It looks like Monday will be when we find out if how many staff go from eBay’s offices globally and the UK/European offices specifically. Last month reports started to emerge that eBay was poised to cut 1,500 jobs, or 10% of its workforce globally, according to an article in Barron’s weekly. It cited a report published by investment-research firm Wedge Partners.
My sources tell me the process will start on Monday next week and that the lay-offs will take in staff at PayPal, but not Skype, the eBay-owned property. The move may be a short-term one to please a turbulent stock market. An official eBay spoksperson told me today: “We don’t comment on rumours.”
However, if the lay-offs go ahead, the significance of this is that eBay may end up shutting down some local offices in Europe (though almost certainly not the sites).
Having local eBay offices in Europe is often a good thing for start-ups as eBay is not afraid to advertise on new sites or integrate new services on the platform from start-ups.
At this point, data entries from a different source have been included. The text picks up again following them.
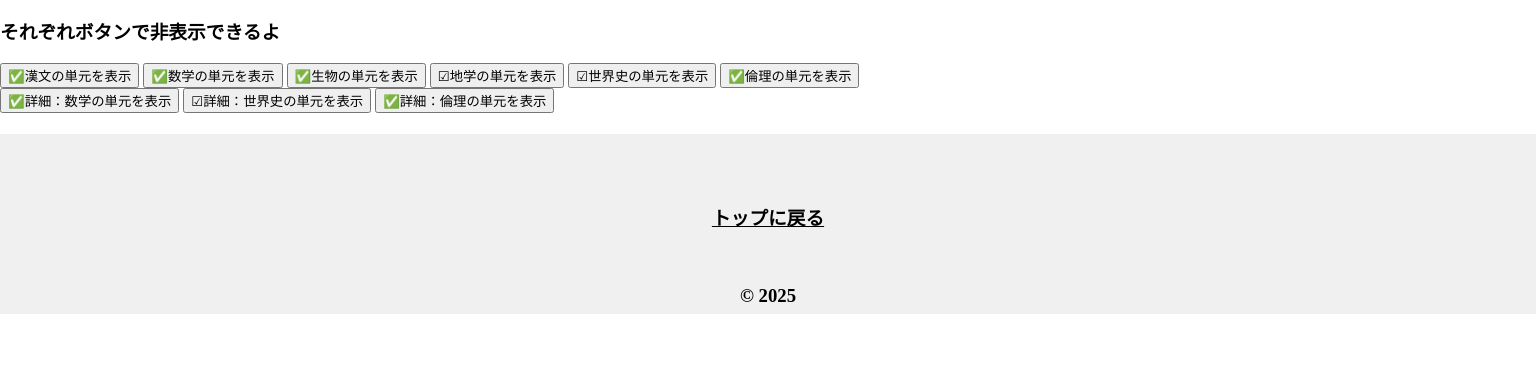
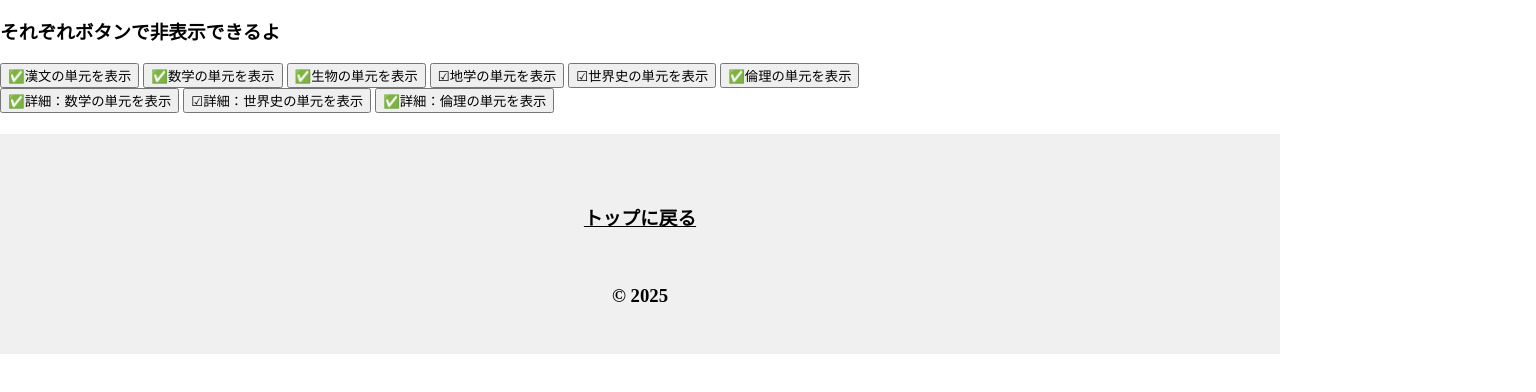
Before and after one commit to slimelom/valuable, a plain HTML site: page index.html in a window 1280 px wide. Shown: the part 58-450 px from the top of the page, 1536 px wide, since content can reach past the window. Drawn offline with Linux system fonts and the light colour scheme.

Commit message:
Update index.html

```diff
--- a/index.html
+++ b/index.html
@@ -39,9 +39,10 @@ a.kasen {
 a.kasen:hover {
     color: blue;
 }
-footer {
-  width: 120%;
-  height: 80px;
+
+    footer {
+  width: 100%;
+  height: 120px;
   text-align: center;
   padding: 50px 0;
   background-color: #f0f0f0;
```
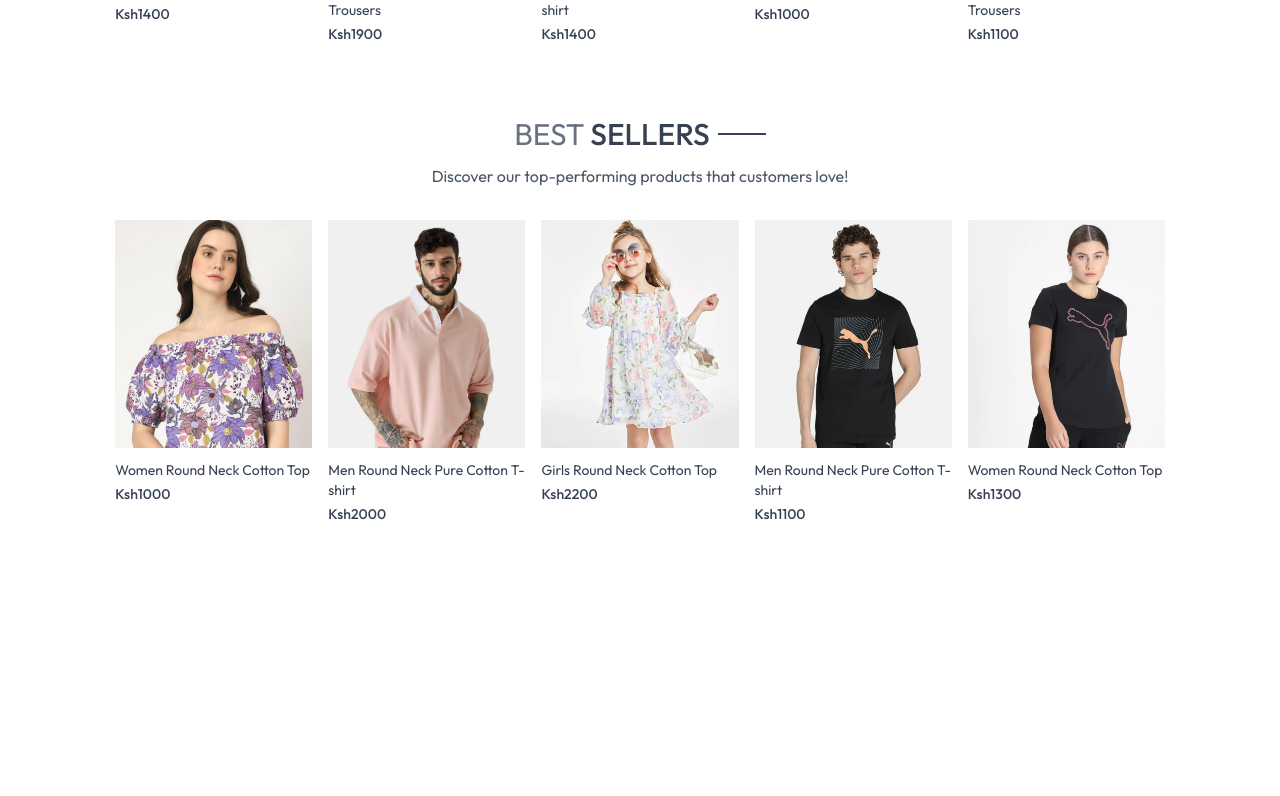
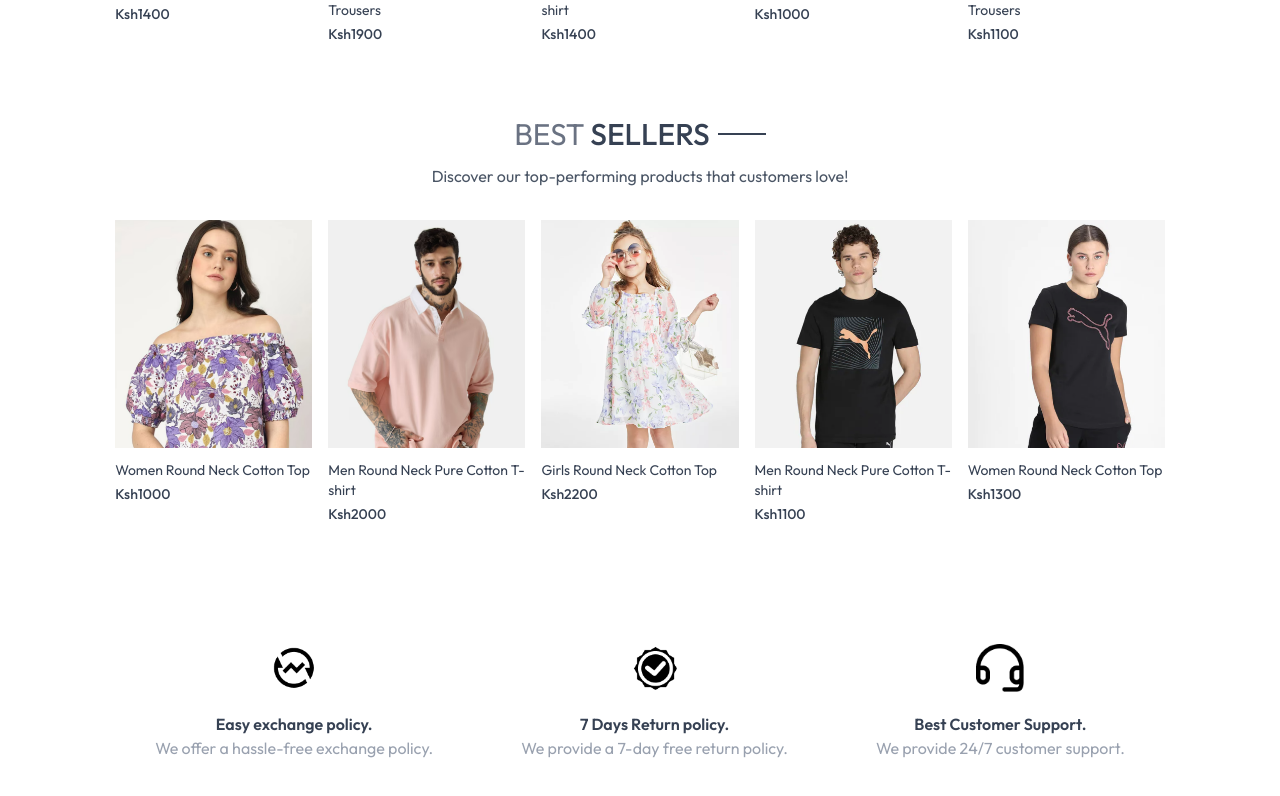
Before and after one commit to jayruskirui/SALES-APP, a React (Vite) app in the folder frontend/: page / in a window 1280 px wide. Shown: the part 1265-2061 px from the top of the page. Before the commit the page ends 1829 px from the top, so only its background shows below. Built offline with nearby package versions, Linux system fonts and the light colour scheme.

Commit message:
Our policy

```diff
--- /dev/null
+++ b/frontend/src/components/OurPolicy.jsx
@@ -0,0 +1,31 @@
+import React from 'react'
+import { assets } from '../assets/assets'
+
+const OurPolicy = () => {
+  return (
+    <div className='flex flex-col sm:flex-row justify-around gap-12 sm:gap-2 text-center py-20 text-xs sm:text-sm md:text-base items-center text-gray-700'>
+
+       <div>
+        <img src={assets.exchange_icon} alt='' className='w-12 m-auto mb-5' />
+        <p className='font-semibold'>Easy exchange policy.</p>
+        <p className='text-gray-400'>We offer a hassle-free exchange policy.</p>
+       </div>
+
+        <div>
+        <img src={assets.quality_icon} alt='' className='w-12 m-auto mb-5' />
+        <p className='font-semibold'>7 Days Return policy.</p>
+        <p className='text-gray-400'>We provide a 7-day free return policy.</p>
+       </div>
+
+        <div>
+        <img src={assets.support_img} alt='' className='w-12 m-auto mb-5' />
+        <p className='font-semibold'>Best Customer Support.</p>
+        <p className='text-gray-400'>We provide 24/7 customer support.</p>
+       </div>
+
+
+    </div>
+  )
+}
+
+export default OurPolicy
--- a/frontend/src/pages/Home.jsx
+++ b/frontend/src/pages/Home.jsx
@@ -2,6 +2,7 @@
 import Hero from '../components/Hero'
 import LatestCollection from '../components/LatestCollection'
 import BestSeller from '../components/BestSeller'
+import OurPolicy from '../components/OurPolicy'
 
 const Home = () => {
   return (
@@ -9,6 +10,7 @@
         <Hero />
         <LatestCollection />
         <BestSeller />
+        <OurPolicy />
     </div>
   )
 }
```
Not to mention that these local offices will often evangelise e-business to SME’s and consumers. We’ll see on Monday, but it’s not looking good. eBay has just one job going in London right now, despite a significant presence.
In adjacent but related news today VC and M&A investment is down across the whole “digital media” sector according to a quarterly report by industry analysts at StrategyEye. Specifically, they say, advertising, mobile content, gaming, social media, search and online media are all affected.
The first three months of this year saw a 38% decline in the number of deals, and a 81% decline in the value of M&A and VC investment in the digital media sector. The decline in venture capital activity in terms of number of deals was down 48% to 151 and the value of the deals was down 58% to USD1.64bn. In the M&A market, activity declined (by number of deals) from 49% to 106 and the value of deals by 82% to USD36bn. StrategyEye tracked 121 M&A, 161 Venture Capital and 253 Partnership deals across the sector in Q3 2008, at a total value of USD45bn.
What does all this add up to? A much, much colder climate for startups and existing online players. However, it is usually downturns like this when the real companies start to emerge and fight their way through the tough times. Historically, by the time things improve, they are in a good position to race ahead of the pack. So, good news for some, especially those who have money to play with over the next two or so years. There is also another plausible trends – eBay start with payoffs may start to swell the startup ranks.